Each Venus is paired with another sculpture, a cloud or an island wrapped in clouds. Greek islands go with Greek goddesses, rising from thigh-high water, although to these figures they are the size of toy islands or Chinese scholar’s rocks. These islands wear playful collars or hats of cloud, and some lie curled close like pets. In Venus and Island II (2008), her island wears its painted rockfall and foliage patterns like a printed kimono, and seems to exhale its cloud. Her head is the most plausibly fitted to its torso, and the torso is most exactly quoted from the classical original. She glances down as if to watch her island steaming away. In Venus and Island IV (2009), the island is clearly a scholar’s rock, ringed with its traditional ripples, and a narrower version of these rippling lines indicates her drapery. She is also Buddha-like, standing straight with parted legs on a blackened pedestal. Her cheek paint runs down her chest and around her one exposed breast. The armlessness that Takamori takes from his broken antique inspirations is more shocking here, in an otherwise complete figure. Takamori’s interpretation of transparent classical drapery is interesting. It’s not unlike the shallow rivulets of Aphrodite’s wet gown from the Ludovisi Throne (fifth century B.C.), in Rome’s Palazzo Altemps, but his drapery is painted onto the skin, rendered as the trails or signatures of stroking caresses. On several of the Venus figures, faint vertical stains of white follow their forms as gravity dictates, even continuing onto the pedestal.

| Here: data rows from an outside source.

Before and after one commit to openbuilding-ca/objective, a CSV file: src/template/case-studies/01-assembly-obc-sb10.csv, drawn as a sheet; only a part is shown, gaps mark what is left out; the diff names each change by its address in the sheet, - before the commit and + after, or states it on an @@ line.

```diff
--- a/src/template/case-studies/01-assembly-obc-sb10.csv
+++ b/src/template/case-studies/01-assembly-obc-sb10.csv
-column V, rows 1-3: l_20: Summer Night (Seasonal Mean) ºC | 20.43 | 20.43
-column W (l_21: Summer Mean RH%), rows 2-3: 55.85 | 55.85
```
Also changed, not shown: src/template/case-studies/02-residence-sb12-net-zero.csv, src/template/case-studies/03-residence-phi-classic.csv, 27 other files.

Takamori’s girls are more powerful than his women. His girls wear the robes of power and have arms and legs. His women live in their heads on top of defenseless bodies that must be worshipped but cannot be used, and these large heads give their bodies the proportions of childhood, not even adolescence. Insofar as these Venuses are sculptures of statues, of existing objects, their bodies are not vulnerable. If these are sculptures of living women, they are ultimately more frightening than anything in Wonderland. Yet in their meek serenity, accompanied by Oriental islands or wreathed in clouds, they evoke an ancient and mysterious erotic power. If we compare Takamori’s variations on the Venus torso to Jim Dine’s enormous green bronze enlargements of crude souvenir versions of the Venus de Milo, on Sixth Avenue in Manhattan, we see how sensitively Takamori has translated a classical Greek form. He works from a confident personal connection to the timeless cult of Venus and the cultural resonance of the character of Alice to make sculptures that seem alive. His figures are charming, thought-provoking and formally satisfying new contributions to contemporary figurative sculpture. Barry Friedman Ltd., 515 West 26th Street, New York, New York 10001. Telephone (212) 239-8600. On the web at www.barryfriedmanltd.com